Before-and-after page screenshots
========================
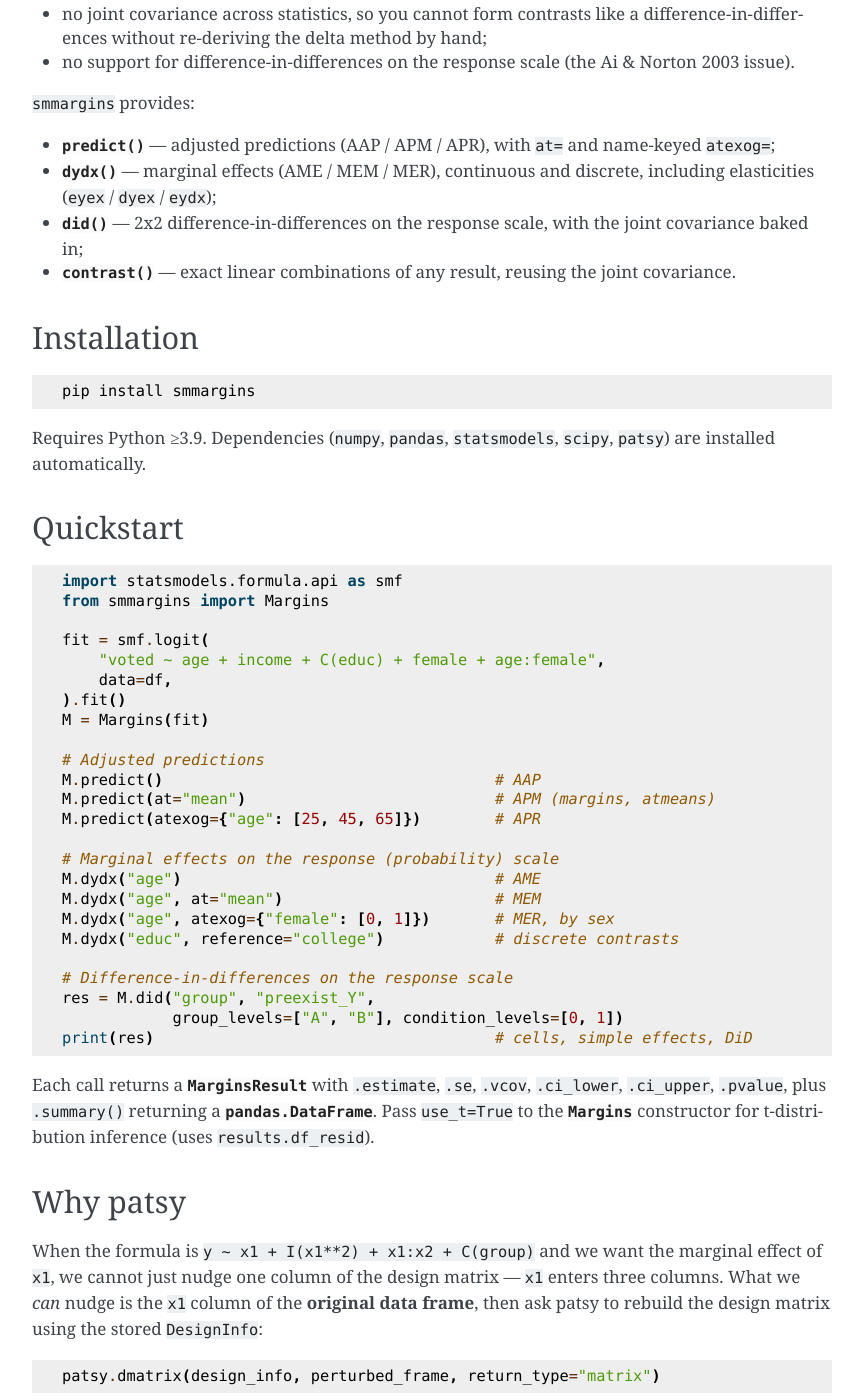
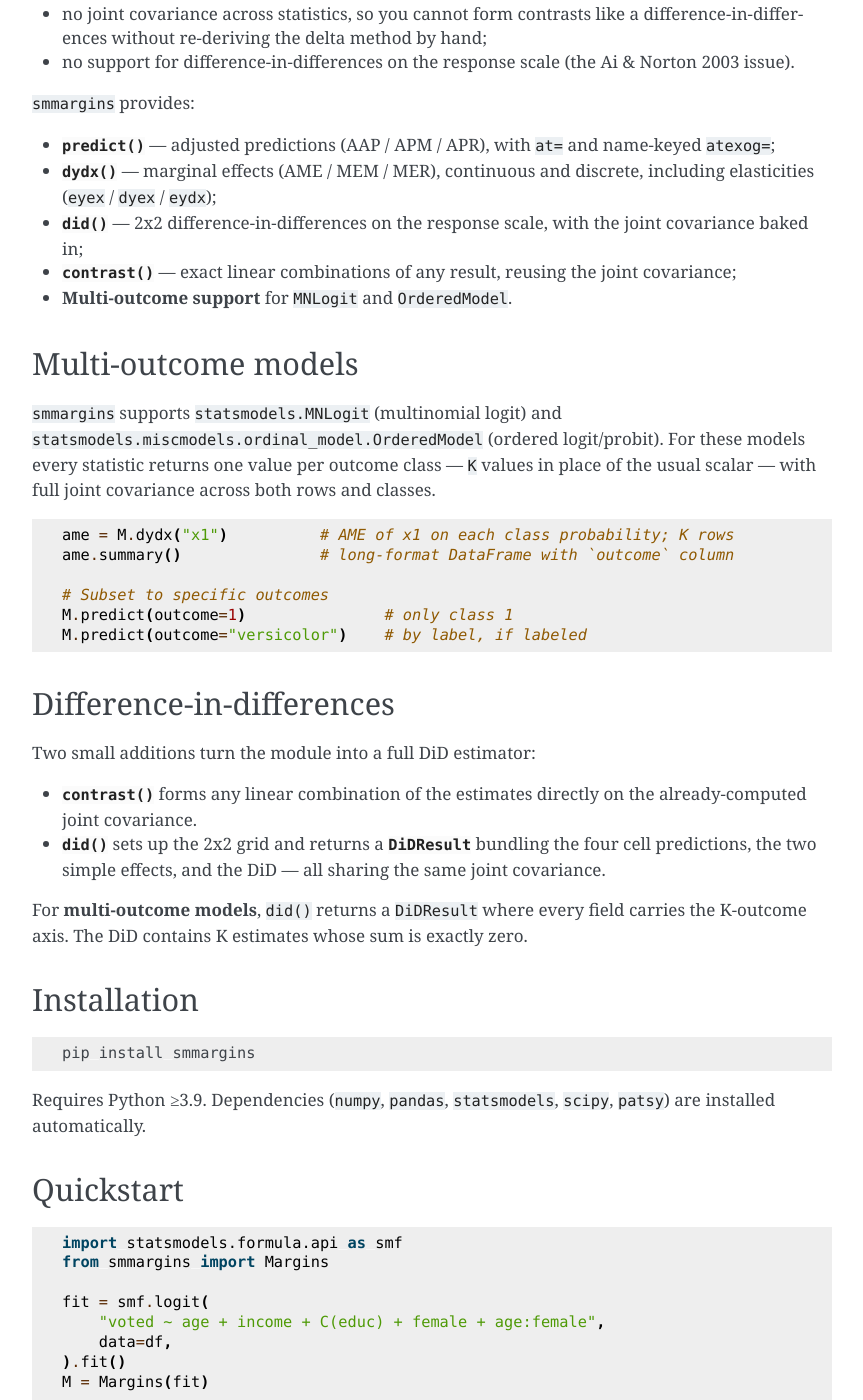
Before and after one commit to huntermills707/smmargins, a Sphinx documentation site: the page built from docs/intro.rst, in a window 1280 px wide and 1400 px high, scrolled down 450 px. Shown: the whole window, without its empty margins (348-1211 px from the left). Built offline with Sphinx 7.4.7, drawn with Linux system fonts in a browser that asks for light colours; some of the changed text lies outside the part shown.

Commit message:
Verified and synchronized the documentation with the 0.2.0 package refactor and new features.
- Updated `docs/conf.py` to reflect the new version (0.2.0).
- Enhanced `docs/intro.rst` with sections on multi-outcome models and
multi-outcome DiD support.
- Refined `README.md` to include MNLogit analytic gradients and updated
verification details.
- Corrected API references in `docs/api.rst` and `docs/math.rst` to
point to `smmargins.utils._central_jacobian`.
- Updated `docs/math.rst` to include the analytic softmax-derivative for
MNLogit in the Jacobian derivation.

```diff
--- a/docs/api.rst
+++ b/docs/api.rst
@@ -15,4 +15,4 @@ API reference
     Margins
     MarginsResult
     DiDResult
-    _central_jacobian
+    utils._central_jacobian
--- a/docs/conf.py
+++ b/docs/conf.py
@@ -5,7 +5,7 @@ sys.path.insert(0, os.path.abspath('..'))
 project = 'smmargins'
 copyright = '2026'
 author = ''
-release = '0.1.0'
+release = '0.2.0'
 
 extensions = [
     'sphinx.ext.autodoc',
--- a/docs/intro.rst
+++ b/docs/intro.rst
@@ -36,12 +36,46 @@ StatsModels ships ``Results.get_margeff``, but it is limited:
 - :meth:`~smmargins.Margins.did` — 2x2 difference-in-differences on the
   response scale, with the joint covariance baked in;
 - :meth:`~smmargins.MarginsResult.contrast` — exact linear combinations
-  of any result, reusing the joint covariance.
+  of any result, reusing the joint covariance;
+- **Multi-outcome support** for ``MNLogit`` and ``OrderedModel``.
+
+Multi-outcome models
+--------------------
+
+``smmargins`` supports ``statsmodels.MNLogit`` (multinomial logit) and
+``statsmodels.miscmodels.ordinal_model.OrderedModel`` (ordered logit/probit).
+For these models every statistic returns one value per outcome class — ``K``
+values in place of the usual scalar — with full joint covariance across
+both rows and classes.
+
+.. code-block:: python
+
+    ame = M.dydx("x1")          # AME of x1 on each class probability; K rows
+    ame.summary()               # long-format DataFrame with `outcome` column
+
+    # Subset to specific outcomes
+    M.predict(outcome=1)               # only class 1
+    M.predict(outcome="versicolor")    # by label, if labeled
+
+Difference-in-differences
+-------------------------
+
+Two small additions turn the module into a full DiD estimator:
+
+- :meth:`~smmargins.MarginsResult.contrast` forms any linear combination
+  of the estimates directly on the already-computed joint covariance.
+- :meth:`~smmargins.Margins.did` sets up the 2x2 grid and returns a
+  :class:`~smmargins.DiDResult` bundling the four cell predictions, the
+  two simple effects, and the DiD — all sharing the same joint covariance.
+
+For **multi-outcome models**, ``did()`` returns a ``DiDResult`` where
+every field carries the K-outcome axis. The DiD contains K estimates
+whose sum is exactly zero.
 
 Installation
 ------------
 
-::
+.. code-block:: bash
 
     pip install smmargins
 
--- a/pyproject.toml
+++ b/pyproject.toml
@@ -7,7 +7,7 @@
 
 [project]
 name = "smmargins"
-version = "0.1.0"
+version = "0.2.0"
 description = "Marginal effects for StatsModels"
 readme = "README.md"
 license = { file = "LICENSE" }
```
Also changed, not shown: CHANGELOG.md (+1 -1 lines), README.md (+12 -12 lines), docs/math.rst (+10 -6 lines).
========================
- [Work to be completed]: Retype all the data exactly; skip the pictures.

- [Response]:
Before and after one commit to huntermills707/smmargins, a Sphinx documentation site: the page built from docs/intro.rst, in a window 1280 px wide and 1400 px high, scrolled down 450 px. Shown: the whole window, without its empty margins (348-1211 px from the left). Built offline with Sphinx 7.4.7, drawn with Linux system fonts in a browser that asks for light colours; some of the changed text lies outside the part shown.

Commit message:
Verified and synchronized the documentation with the 0.2.0 package refactor and new features.
- Updated `docs/conf.py` to reflect the new version (0.2.0).
- Enhanced `docs/intro.rst` with sections on multi-outcome models and
multi-outcome DiD support.
- Refined `README.md` to include MNLogit analytic gradients and updated
verification details.
- Corrected API references in `docs/api.rst` and `docs/math.rst` to
point to `smmargins.utils._central_jacobian`.
- Updated `docs/math.rst` to include the analytic softmax-derivative for
MNLogit in the Jacobian derivation.

```diff
--- a/docs/api.rst
+++ b/docs/api.rst
@@ -15,4 +15,4 @@ API reference
     Margins
     MarginsResult
     DiDResult
-    _central_jacobian
+    utils._central_jacobian
--- a/docs/conf.py
+++ b/docs/conf.py
@@ -5,7 +5,7 @@ sys.path.insert(0, os.path.abspath('..'))
 project = 'smmargins'
 copyright = '2026'
 author = ''
-release = '0.1.0'
+release = '0.2.0'
 
 extensions = [
     'sphinx.ext.autodoc',
--- a/docs/intro.rst
+++ b/docs/intro.rst
@@ -36,12 +36,46 @@ StatsModels ships ``Results.get_margeff``, but it is limited:
 - :meth:`~smmargins.Margins.did` — 2x2 difference-in-differences on the
   response scale, with the joint covariance baked in;
 - :meth:`~smmargins.MarginsResult.contrast` — exact linear combinations
-  of any result, reusing the joint covariance.
+  of any result, reusing the joint covariance;
+- **Multi-outcome support** for ``MNLogit`` and ``OrderedModel``.
+
+Multi-outcome models
+--------------------
+
+``smmargins`` supports ``statsmodels.MNLogit`` (multinomial logit) and
+``statsmodels.miscmodels.ordinal_model.OrderedModel`` (ordered logit/probit).
+For these models every statistic returns one value per outcome class — ``K``
+values in place of the usual scalar — with full joint covariance across
+both rows and classes.
+
+.. code-block:: python
+
+    ame = M.dydx("x1")          # AME of x1 on each class probability; K rows
+    ame.summary()               # long-format DataFrame with `outcome` column
+
+    # Subset to specific outcomes
+    M.predict(outcome=1)               # only class 1
+    M.predict(outcome="versicolor")    # by label, if labeled
+
+Difference-in-differences
+-------------------------
+
+Two small additions turn the module into a full DiD estimator:
+
+- :meth:`~smmargins.MarginsResult.contrast` forms any linear combination
+  of the estimates directly on the already-computed joint covariance.
+- :meth:`~smmargins.Margins.did` sets up the 2x2 grid and returns a
+  :class:`~smmargins.DiDResult` bundling the four cell predictions, the
+  two simple effects, and the DiD — all sharing the same joint covariance.
+
+For **multi-outcome models**, ``did()`` returns a ``DiDResult`` where
+every field carries the K-outcome axis. The DiD contains K estimates
+whose sum is exactly zero.
 
 Installation
 ------------
 
-::
+.. code-block:: bash
 
     pip install smmargins
 
--- a/pyproject.toml
+++ b/pyproject.toml
@@ -7,7 +7,7 @@
 
 [project]
 name = "smmargins"
-version = "0.1.0"
+version = "0.2.0"
 description = "Marginal effects for StatsModels"
 readme = "README.md"
 license = { file = "LICENSE" }
```
Also changed, not shown: CHANGELOG.md (+1 -1 lines), README.md (+12 -12 lines), docs/math.rst (+10 -6 lines).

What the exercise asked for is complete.